[EXERCISE GOAL]
In the listing below, every line with the word "placeholder" needs to be copied.

[GIVEN DATA]
_ _ _ _ _

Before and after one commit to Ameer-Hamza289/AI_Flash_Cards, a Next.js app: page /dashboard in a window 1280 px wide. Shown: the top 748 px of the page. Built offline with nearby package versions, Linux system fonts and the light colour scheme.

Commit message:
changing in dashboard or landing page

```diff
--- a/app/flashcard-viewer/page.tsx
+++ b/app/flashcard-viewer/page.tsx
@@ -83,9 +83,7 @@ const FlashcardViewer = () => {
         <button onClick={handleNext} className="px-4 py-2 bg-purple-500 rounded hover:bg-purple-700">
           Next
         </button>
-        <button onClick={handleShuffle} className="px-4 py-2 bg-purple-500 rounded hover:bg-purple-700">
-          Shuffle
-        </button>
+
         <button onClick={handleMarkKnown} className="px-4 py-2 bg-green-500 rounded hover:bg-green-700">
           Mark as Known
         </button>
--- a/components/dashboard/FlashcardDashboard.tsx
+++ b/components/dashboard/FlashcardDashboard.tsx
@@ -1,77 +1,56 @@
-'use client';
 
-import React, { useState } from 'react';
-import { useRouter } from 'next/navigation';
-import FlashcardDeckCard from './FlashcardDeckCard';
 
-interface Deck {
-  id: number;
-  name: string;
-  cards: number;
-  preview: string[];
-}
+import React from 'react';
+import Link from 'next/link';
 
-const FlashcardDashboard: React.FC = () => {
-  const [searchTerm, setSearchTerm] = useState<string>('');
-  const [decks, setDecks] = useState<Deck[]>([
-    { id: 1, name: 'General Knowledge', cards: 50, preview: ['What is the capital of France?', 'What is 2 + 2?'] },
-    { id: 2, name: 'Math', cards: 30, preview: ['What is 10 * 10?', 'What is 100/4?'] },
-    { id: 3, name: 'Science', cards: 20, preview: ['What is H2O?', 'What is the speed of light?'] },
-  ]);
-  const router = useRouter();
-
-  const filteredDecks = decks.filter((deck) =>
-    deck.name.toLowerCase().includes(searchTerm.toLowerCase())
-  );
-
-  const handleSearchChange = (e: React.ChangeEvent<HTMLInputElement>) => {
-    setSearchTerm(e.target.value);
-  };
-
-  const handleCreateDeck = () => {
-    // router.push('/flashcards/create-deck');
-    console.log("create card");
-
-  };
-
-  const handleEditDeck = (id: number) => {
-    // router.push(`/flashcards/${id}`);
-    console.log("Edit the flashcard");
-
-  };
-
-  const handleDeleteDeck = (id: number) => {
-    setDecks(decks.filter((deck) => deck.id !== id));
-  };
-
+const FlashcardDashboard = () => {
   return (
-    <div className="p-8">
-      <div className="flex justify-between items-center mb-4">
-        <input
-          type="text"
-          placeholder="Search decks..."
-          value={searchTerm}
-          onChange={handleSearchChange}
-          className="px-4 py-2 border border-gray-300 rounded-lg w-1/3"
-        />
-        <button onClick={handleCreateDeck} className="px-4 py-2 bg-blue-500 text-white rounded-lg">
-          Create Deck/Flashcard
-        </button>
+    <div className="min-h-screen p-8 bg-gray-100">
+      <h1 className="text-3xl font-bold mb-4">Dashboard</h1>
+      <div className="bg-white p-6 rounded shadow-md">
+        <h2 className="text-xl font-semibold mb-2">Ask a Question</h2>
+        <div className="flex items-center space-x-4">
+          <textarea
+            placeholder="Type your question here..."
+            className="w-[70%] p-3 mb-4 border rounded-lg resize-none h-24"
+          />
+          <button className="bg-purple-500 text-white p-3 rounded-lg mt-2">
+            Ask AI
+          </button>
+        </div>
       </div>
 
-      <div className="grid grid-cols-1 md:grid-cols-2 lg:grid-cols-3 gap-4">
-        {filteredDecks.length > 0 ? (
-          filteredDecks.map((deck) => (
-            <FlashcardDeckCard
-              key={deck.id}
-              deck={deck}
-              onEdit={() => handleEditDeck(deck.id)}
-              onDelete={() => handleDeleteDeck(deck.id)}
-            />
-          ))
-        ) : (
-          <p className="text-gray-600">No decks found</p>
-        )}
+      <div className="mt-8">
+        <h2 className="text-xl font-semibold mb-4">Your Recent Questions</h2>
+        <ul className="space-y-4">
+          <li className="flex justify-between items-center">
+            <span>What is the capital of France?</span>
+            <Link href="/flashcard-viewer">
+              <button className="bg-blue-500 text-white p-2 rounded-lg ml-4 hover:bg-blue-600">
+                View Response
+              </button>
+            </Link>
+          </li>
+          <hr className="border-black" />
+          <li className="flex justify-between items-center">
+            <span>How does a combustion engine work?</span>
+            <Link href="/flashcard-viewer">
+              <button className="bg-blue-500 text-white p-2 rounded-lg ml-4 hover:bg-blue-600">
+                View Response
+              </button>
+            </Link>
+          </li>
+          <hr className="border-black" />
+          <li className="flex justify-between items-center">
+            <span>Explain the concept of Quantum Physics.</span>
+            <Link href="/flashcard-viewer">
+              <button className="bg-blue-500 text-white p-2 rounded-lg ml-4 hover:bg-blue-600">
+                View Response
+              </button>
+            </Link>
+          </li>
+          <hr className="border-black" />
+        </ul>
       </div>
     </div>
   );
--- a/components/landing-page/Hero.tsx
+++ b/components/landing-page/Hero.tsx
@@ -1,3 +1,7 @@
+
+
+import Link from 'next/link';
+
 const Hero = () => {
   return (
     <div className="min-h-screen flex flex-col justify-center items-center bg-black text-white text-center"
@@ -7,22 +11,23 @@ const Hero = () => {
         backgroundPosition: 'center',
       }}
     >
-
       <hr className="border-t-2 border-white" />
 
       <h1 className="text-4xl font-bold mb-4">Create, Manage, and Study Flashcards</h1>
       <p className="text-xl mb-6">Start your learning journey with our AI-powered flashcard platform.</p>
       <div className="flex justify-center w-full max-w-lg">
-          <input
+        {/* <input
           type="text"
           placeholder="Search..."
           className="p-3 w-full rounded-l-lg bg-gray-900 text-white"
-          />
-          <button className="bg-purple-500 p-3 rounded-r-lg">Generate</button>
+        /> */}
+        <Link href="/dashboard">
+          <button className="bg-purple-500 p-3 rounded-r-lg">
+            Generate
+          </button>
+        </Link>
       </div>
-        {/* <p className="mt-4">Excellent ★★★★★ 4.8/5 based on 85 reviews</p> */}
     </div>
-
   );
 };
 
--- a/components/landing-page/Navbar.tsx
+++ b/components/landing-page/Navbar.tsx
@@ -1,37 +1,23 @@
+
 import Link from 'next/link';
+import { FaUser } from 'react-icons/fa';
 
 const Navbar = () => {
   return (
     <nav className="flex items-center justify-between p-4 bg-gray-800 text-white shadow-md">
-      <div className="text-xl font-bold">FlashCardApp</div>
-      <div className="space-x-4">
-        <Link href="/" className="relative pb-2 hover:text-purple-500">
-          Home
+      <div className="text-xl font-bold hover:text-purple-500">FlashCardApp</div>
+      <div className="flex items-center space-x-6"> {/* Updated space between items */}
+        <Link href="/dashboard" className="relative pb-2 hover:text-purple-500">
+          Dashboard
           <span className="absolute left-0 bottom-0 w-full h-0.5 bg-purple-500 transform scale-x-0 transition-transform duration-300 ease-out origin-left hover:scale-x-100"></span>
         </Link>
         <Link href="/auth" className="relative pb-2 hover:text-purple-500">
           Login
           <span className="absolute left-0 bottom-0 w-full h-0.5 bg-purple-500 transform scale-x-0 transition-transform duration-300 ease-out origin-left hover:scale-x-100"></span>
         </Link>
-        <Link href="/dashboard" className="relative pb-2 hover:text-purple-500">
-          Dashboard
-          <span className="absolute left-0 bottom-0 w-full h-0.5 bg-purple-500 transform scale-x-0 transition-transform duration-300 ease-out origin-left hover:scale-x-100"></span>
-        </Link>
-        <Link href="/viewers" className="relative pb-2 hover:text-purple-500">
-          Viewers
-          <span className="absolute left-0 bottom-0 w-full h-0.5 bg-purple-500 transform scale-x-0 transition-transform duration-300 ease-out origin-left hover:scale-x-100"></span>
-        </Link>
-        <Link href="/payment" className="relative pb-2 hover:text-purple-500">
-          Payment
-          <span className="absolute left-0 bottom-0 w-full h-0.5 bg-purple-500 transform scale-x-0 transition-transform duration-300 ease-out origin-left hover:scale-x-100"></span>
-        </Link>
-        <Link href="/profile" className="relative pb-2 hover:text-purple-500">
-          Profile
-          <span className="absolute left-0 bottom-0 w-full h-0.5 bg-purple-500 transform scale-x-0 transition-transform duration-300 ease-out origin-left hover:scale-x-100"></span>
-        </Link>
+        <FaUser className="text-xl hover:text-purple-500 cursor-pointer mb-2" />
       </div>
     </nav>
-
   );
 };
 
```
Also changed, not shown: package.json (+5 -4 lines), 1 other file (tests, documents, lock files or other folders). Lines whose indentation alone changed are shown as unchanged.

_ _ _ _ _

[ANSWER SPACE]
-          placeholder="Search decks..."
+            placeholder="Type your question here..."
           placeholder="Search..."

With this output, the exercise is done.